D.C. Man Sentenced for Killing Senate Aide
Nov. 11, 1994
WASHINGTON (AP) _ A judge sentenced a District of Columbia man to 20 years to life in prison for killing an aide to Sen. Richard Shelby of Alabama, calling the slaying a ''dastardly and despicable'' act.
''This strikes fear into the hearts of any parent who's sent away a child to another city to make their way in life,'' D.C. Superior Court Judge Geoffrey Alprin said in sentencing Edward Evans Jr. to the maximum penalty on Thursday.
Evans, 20, was convicted of first-degree murder in the killing of Samuel Thomas Barnes, 25, who died four days after being shot in the back of the head on Jan. 11, 1992, near his home about a mile from the U.S. Capitol.
Police described the shooting as a random, unprovoked attack. One prosecution witness testified that Evans, who is black, had spoken of wanting to shoot a white man.
In handing down the sentence, Alprin described the killing as ''one of the most dastardly and despicable acts I've ever seen or heard of,'' and said he wished he could add more time to the sentence.

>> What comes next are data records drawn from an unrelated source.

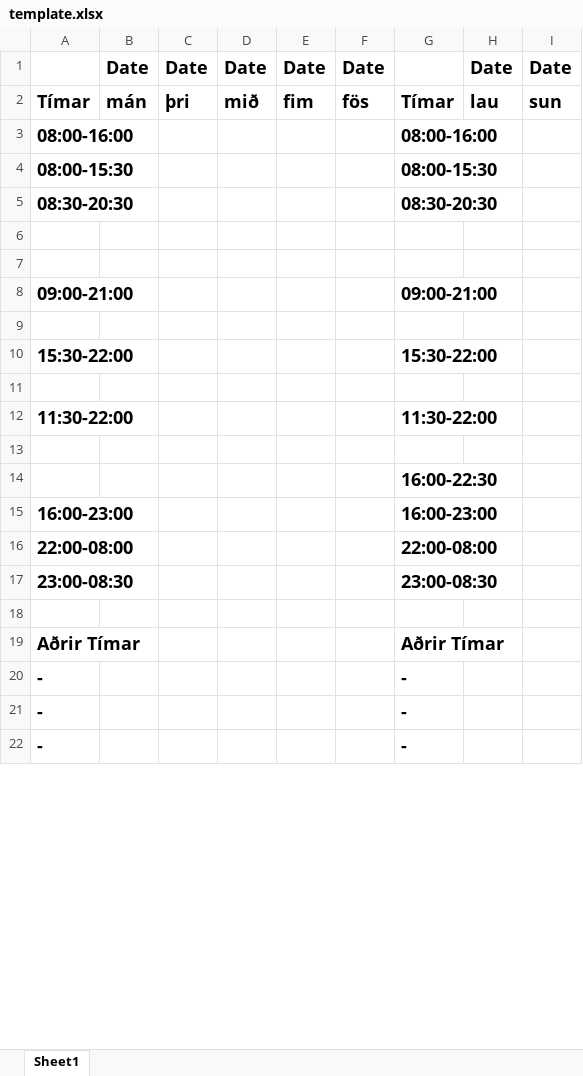
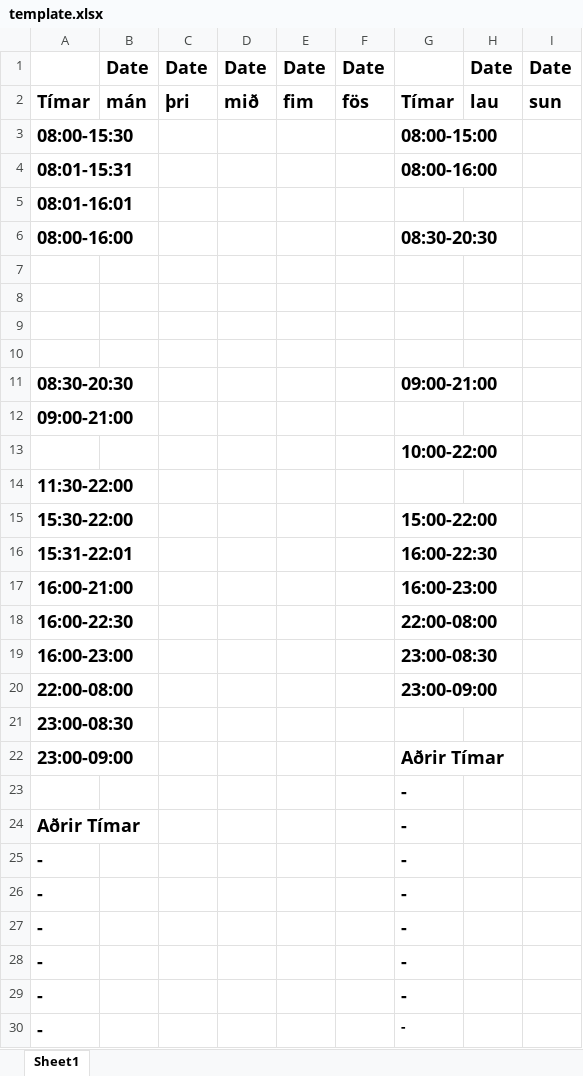
Before and after one commit to KR9SIS/Minni_Vinna, an Excel workbook: src/template.xlsx, sheet Sheet1, drawn as a sheet; only a part is shown; values as stored, in another font and other column widths than the file's, no borders; removed rows and columns are numbered as before the commit, all else as after; the diff covers the shown part only; the diff names each change by its address in the sheet, - before the commit and + after, or states it on an @@ line.

Commit message:
Changed template.xlsx to create time slot bug

```diff
--- a/src/template.xlsx (sheet Sheet1)
+++ b/src/template.xlsx (sheet Sheet1)
-row 3: 08:00-16:00 |  |  |  |  |  | 08:00-16:00
-G3: 08:00-15:30
+G3: 08:00-15:00
+row 4: 08:01-15:31 |  |  |  |  |  | 08:00-16:00
+row 5: 08:01-16:01
-A6: 08:30-20:30
+A6: 08:00-16:00
-row 8: 09:00-21:00 |  |  |  |  |  | 09:00-21:00
-row 10: 15:30-22:00 |  |  |  |  |  | 15:30-22:00
+row 11: 08:30-20:30 |  |  |  |  |  | 09:00-21:00
+row 12: 09:00-21:00
+row 13:  |  |  |  |  |  | 10:00-22:00
-G14: 11:30-22:00
+G14: (empty)
-row 15: (empty)
+row 15: 15:30-22:00 |  |  |  |  |  | 15:00-22:00
-A16: (empty)
+A16: 15:31-22:01
+row 17: 16:00-21:00 |  |  |  |  |  | 16:00-23:00
+row 18: 16:00-22:30 |  |  |  |  |  | 22:00-08:00
-G19: 16:00-23:00
+G19: 23:00-08:30
-G20: 22:00-08:00
+G20: 23:00-09:00
-G21: 23:00-08:30
+G21: (empty)
-row 22: (empty)
+row 22: 23:00-09:00 |  |  |  |  |  | Aðrir Tímar
+row 23:  |  |  |  |  |  | -
-G24: Aðrir Tímar
+G24: -
+row 25: - |  |  |  |  |  | -
+row 26: - |  |  |  |  |  | -
+row 27: - |  |  |  |  |  | -
@@ G30 text size: smaller @@
```
Also changed, not shown: cell formats elsewhere in this sheet.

The judge also ordered Evans to serve five to 15 years for using a firearm during a crime of violence and an additional year for illegally possessing a handgun.
The three sentences are to be served consecutively, meaning that Evans must serve at least 25 years and four months before becoming eligible for parole.
Barnes of Tuscaloosa, Ala., had moved to Washington in 1990 to work as an intern for Shelby and later became a member of his staff. Shelby, angered by the killing, sponsored a bill that forced a referendum on whether to instate the death penalty in the District of Columbia. It was defeated.
Shelby announced this week that he was switching from the Democratic to Republican Party.